(Recorded data)
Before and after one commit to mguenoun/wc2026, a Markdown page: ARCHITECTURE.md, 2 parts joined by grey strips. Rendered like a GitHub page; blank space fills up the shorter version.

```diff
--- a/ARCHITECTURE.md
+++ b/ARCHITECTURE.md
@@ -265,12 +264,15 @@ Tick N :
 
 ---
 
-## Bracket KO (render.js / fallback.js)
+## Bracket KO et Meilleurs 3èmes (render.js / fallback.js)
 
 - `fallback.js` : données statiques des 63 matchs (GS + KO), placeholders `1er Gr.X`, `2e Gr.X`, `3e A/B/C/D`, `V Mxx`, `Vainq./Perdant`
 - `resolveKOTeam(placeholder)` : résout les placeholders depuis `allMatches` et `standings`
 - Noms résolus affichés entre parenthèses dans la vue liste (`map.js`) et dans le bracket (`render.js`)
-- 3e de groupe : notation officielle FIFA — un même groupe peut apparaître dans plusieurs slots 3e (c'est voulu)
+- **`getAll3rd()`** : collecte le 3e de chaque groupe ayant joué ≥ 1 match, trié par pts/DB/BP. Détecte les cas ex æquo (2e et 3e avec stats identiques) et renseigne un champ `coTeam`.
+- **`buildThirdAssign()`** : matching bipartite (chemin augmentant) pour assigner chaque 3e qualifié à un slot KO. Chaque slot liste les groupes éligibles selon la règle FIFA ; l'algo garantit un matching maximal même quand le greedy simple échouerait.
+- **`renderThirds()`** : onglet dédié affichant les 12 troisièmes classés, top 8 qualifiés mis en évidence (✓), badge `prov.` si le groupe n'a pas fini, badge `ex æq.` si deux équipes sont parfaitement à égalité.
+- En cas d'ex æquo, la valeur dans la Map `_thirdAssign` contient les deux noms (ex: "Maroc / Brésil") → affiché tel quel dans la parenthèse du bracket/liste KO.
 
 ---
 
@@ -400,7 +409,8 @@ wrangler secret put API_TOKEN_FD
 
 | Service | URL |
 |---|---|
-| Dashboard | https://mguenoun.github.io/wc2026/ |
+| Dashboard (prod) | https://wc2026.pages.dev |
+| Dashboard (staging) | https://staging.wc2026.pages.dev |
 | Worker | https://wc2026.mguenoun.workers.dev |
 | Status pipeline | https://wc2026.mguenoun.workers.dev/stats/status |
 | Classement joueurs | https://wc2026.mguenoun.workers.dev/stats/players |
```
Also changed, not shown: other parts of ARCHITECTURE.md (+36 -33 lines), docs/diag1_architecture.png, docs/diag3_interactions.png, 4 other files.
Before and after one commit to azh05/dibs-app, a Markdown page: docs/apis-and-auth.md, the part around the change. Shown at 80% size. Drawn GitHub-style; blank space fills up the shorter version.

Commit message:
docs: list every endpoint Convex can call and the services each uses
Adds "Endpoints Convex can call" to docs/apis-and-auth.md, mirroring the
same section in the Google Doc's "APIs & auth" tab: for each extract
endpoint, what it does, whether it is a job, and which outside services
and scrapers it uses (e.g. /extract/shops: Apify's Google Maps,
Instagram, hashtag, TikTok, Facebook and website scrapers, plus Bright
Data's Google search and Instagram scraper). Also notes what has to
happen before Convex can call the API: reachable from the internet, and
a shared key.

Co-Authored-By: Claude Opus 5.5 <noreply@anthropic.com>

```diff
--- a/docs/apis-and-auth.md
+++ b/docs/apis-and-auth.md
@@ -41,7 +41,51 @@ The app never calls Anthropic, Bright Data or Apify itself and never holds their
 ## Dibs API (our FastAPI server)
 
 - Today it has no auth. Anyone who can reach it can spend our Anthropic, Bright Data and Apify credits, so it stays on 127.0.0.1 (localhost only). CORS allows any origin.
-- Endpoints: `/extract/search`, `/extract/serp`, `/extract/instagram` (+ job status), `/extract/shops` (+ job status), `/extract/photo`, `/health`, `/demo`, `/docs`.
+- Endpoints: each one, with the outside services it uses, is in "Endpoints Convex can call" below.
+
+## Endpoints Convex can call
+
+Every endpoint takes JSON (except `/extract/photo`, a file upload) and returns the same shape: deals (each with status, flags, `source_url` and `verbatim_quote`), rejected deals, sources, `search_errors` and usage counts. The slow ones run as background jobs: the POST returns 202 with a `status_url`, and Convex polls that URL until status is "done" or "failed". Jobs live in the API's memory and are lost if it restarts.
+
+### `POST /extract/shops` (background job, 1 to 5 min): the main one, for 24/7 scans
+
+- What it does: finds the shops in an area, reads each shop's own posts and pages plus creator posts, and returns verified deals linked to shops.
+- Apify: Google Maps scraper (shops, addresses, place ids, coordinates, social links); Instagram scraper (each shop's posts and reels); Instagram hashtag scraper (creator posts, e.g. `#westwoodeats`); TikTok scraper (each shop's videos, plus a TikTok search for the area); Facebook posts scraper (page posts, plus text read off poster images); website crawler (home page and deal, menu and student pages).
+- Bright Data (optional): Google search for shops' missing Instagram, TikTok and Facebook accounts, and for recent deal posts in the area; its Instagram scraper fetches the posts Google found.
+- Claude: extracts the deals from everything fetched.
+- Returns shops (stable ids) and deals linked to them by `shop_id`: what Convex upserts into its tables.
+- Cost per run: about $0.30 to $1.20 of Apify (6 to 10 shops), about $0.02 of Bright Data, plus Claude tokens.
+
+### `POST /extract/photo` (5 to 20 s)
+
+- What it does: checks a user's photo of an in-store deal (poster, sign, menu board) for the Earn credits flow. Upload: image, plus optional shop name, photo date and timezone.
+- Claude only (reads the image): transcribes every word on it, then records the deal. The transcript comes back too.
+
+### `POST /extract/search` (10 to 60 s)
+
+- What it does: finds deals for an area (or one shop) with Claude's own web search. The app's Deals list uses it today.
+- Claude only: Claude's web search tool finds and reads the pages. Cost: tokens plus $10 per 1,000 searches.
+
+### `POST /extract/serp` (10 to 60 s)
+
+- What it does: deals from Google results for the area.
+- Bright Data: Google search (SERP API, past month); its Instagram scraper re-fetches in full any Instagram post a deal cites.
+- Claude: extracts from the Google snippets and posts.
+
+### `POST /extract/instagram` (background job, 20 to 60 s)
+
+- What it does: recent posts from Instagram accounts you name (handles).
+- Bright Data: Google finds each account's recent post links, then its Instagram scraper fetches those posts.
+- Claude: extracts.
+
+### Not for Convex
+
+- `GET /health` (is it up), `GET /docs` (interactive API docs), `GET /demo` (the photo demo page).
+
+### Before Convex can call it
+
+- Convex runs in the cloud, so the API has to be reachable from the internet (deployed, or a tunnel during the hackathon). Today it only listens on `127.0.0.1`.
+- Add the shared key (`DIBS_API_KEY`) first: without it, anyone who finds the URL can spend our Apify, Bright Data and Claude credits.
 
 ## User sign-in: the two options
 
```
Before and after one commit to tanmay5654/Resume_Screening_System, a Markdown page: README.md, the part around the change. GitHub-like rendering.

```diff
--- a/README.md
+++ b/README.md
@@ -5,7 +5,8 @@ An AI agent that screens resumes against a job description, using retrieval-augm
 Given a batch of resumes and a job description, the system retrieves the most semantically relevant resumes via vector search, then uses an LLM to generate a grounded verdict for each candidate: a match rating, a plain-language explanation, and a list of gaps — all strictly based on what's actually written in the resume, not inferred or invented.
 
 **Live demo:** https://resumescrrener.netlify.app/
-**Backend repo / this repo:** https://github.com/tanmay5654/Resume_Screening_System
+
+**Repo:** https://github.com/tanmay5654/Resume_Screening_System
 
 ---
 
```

_EXERCISE DESCRIPTION_.
What is needed is an exact repetition of all the entries above.

_RESULT OF THIS EXERCISE_.
Before and after one commit to mguenoun/wc2026, a Markdown page: ARCHITECTURE.md, 2 parts joined by grey strips. Rendered like a GitHub page; blank space fills up the shorter version.

```diff
--- a/ARCHITECTURE.md
+++ b/ARCHITECTURE.md
@@ -265,12 +264,15 @@ Tick N :
 
 ---
 
-## Bracket KO (render.js / fallback.js)
+## Bracket KO et Meilleurs 3èmes (render.js / fallback.js)
 
 - `fallback.js` : données statiques des 63 matchs (GS + KO), placeholders `1er Gr.X`, `2e Gr.X`, `3e A/B/C/D`, `V Mxx`, `Vainq./Perdant`
 - `resolveKOTeam(placeholder)` : résout les placeholders depuis `allMatches` et `standings`
 - Noms résolus affichés entre parenthèses dans la vue liste (`map.js`) et dans le bracket (`render.js`)
-- 3e de groupe : notation officielle FIFA — un même groupe peut apparaître dans plusieurs slots 3e (c'est voulu)
+- **`getAll3rd()`** : collecte le 3e de chaque groupe ayant joué ≥ 1 match, trié par pts/DB/BP. Détecte les cas ex æquo (2e et 3e avec stats identiques) et renseigne un champ `coTeam`.
+- **`buildThirdAssign()`** : matching bipartite (chemin augmentant) pour assigner chaque 3e qualifié à un slot KO. Chaque slot liste les groupes éligibles selon la règle FIFA ; l'algo garantit un matching maximal même quand le greedy simple échouerait.
+- **`renderThirds()`** : onglet dédié affichant les 12 troisièmes classés, top 8 qualifiés mis en évidence (✓), badge `prov.` si le groupe n'a pas fini, badge `ex æq.` si deux équipes sont parfaitement à égalité.
+- En cas d'ex æquo, la valeur dans la Map `_thirdAssign` contient les deux noms (ex: "Maroc / Brésil") → affiché tel quel dans la parenthèse du bracket/liste KO.
 
 ---
 
@@ -400,7 +409,8 @@ wrangler secret put API_TOKEN_FD
 
 | Service | URL |
 |---|---|
-| Dashboard | https://mguenoun.github.io/wc2026/ |
+| Dashboard (prod) | https://wc2026.pages.dev |
+| Dashboard (staging) | https://staging.wc2026.pages.dev |
 | Worker | https://wc2026.mguenoun.workers.dev |
 | Status pipeline | https://wc2026.mguenoun.workers.dev/stats/status |
 | Classement joueurs | https://wc2026.mguenoun.workers.dev/stats/players |
```
Also changed, not shown: other parts of ARCHITECTURE.md (+36 -33 lines), docs/diag1_architecture.png, docs/diag3_interactions.png, 4 other files.
Before and after one commit to azh05/dibs-app, a Markdown page: docs/apis-and-auth.md, the part around the change. Shown at 80% size. Drawn GitHub-style; blank space fills up the shorter version.

Commit message:
docs: list every endpoint Convex can call and the services each uses
Adds "Endpoints Convex can call" to docs/apis-and-auth.md, mirroring the
same section in the Google Doc's "APIs & auth" tab: for each extract
endpoint, what it does, whether it is a job, and which outside services
and scrapers it uses (e.g. /extract/shops: Apify's Google Maps,
Instagram, hashtag, TikTok, Facebook and website scrapers, plus Bright
Data's Google search and Instagram scraper). Also notes what has to
happen before Convex can call the API: reachable from the internet, and
a shared key.

Co-Authored-By: Claude Opus 5.5 <noreply@anthropic.com>

```diff
--- a/docs/apis-and-auth.md
+++ b/docs/apis-and-auth.md
@@ -41,7 +41,51 @@ The app never calls Anthropic, Bright Data or Apify itself and never holds their
 ## Dibs API (our FastAPI server)
 
 - Today it has no auth. Anyone who can reach it can spend our Anthropic, Bright Data and Apify credits, so it stays on 127.0.0.1 (localhost only). CORS allows any origin.
-- Endpoints: `/extract/search`, `/extract/serp`, `/extract/instagram` (+ job status), `/extract/shops` (+ job status), `/extract/photo`, `/health`, `/demo`, `/docs`.
+- Endpoints: each one, with the outside services it uses, is in "Endpoints Convex can call" below.
+
+## Endpoints Convex can call
+
+Every endpoint takes JSON (except `/extract/photo`, a file upload) and returns the same shape: deals (each with status, flags, `source_url` and `verbatim_quote`), rejected deals, sources, `search_errors` and usage counts. The slow ones run as background jobs: the POST returns 202 with a `status_url`, and Convex polls that URL until status is "done" or "failed". Jobs live in the API's memory and are lost if it restarts.
+
+### `POST /extract/shops` (background job, 1 to 5 min): the main one, for 24/7 scans
+
+- What it does: finds the shops in an area, reads each shop's own posts and pages plus creator posts, and returns verified deals linked to shops.
+- Apify: Google Maps scraper (shops, addresses, place ids, coordinates, social links); Instagram scraper (each shop's posts and reels); Instagram hashtag scraper (creator posts, e.g. `#westwoodeats`); TikTok scraper (each shop's videos, plus a TikTok search for the area); Facebook posts scraper (page posts, plus text read off poster images); website crawler (home page and deal, menu and student pages).
+- Bright Data (optional): Google search for shops' missing Instagram, TikTok and Facebook accounts, and for recent deal posts in the area; its Instagram scraper fetches the posts Google found.
+- Claude: extracts the deals from everything fetched.
+- Returns shops (stable ids) and deals linked to them by `shop_id`: what Convex upserts into its tables.
+- Cost per run: about $0.30 to $1.20 of Apify (6 to 10 shops), about $0.02 of Bright Data, plus Claude tokens.
+
+### `POST /extract/photo` (5 to 20 s)
+
+- What it does: checks a user's photo of an in-store deal (poster, sign, menu board) for the Earn credits flow. Upload: image, plus optional shop name, photo date and timezone.
+- Claude only (reads the image): transcribes every word on it, then records the deal. The transcript comes back too.
+
+### `POST /extract/search` (10 to 60 s)
+
+- What it does: finds deals for an area (or one shop) with Claude's own web search. The app's Deals list uses it today.
+- Claude only: Claude's web search tool finds and reads the pages. Cost: tokens plus $10 per 1,000 searches.
+
+### `POST /extract/serp` (10 to 60 s)
+
+- What it does: deals from Google results for the area.
+- Bright Data: Google search (SERP API, past month); its Instagram scraper re-fetches in full any Instagram post a deal cites.
+- Claude: extracts from the Google snippets and posts.
+
+### `POST /extract/instagram` (background job, 20 to 60 s)
+
+- What it does: recent posts from Instagram accounts you name (handles).
+- Bright Data: Google finds each account's recent post links, then its Instagram scraper fetches those posts.
+- Claude: extracts.
+
+### Not for Convex
+
+- `GET /health` (is it up), `GET /docs` (interactive API docs), `GET /demo` (the photo demo page).
+
+### Before Convex can call it
+
+- Convex runs in the cloud, so the API has to be reachable from the internet (deployed, or a tunnel during the hackathon). Today it only listens on `127.0.0.1`.
+- Add the shared key (`DIBS_API_KEY`) first: without it, anyone who finds the URL can spend our Apify, Bright Data and Claude credits.
 
 ## User sign-in: the two options
 
```
Before and after one commit to tanmay5654/Resume_Screening_System, a Markdown page: README.md, the part around the change. GitHub-like rendering.

```diff
--- a/README.md
+++ b/README.md
@@ -5,7 +5,8 @@ An AI agent that screens resumes against a job description, using retrieval-augm
 Given a batch of resumes and a job description, the system retrieves the most semantically relevant resumes via vector search, then uses an LLM to generate a grounded verdict for each candidate: a match rating, a plain-language explanation, and a list of gaps — all strictly based on what's actually written in the resume, not inferred or invented.
 
 **Live demo:** https://resumescrrener.netlify.app/
-**Backend repo / this repo:** https://github.com/tanmay5654/Resume_Screening_System
+
+**Repo:** https://github.com/tanmay5654/Resume_Screening_System
 
 ---
 
```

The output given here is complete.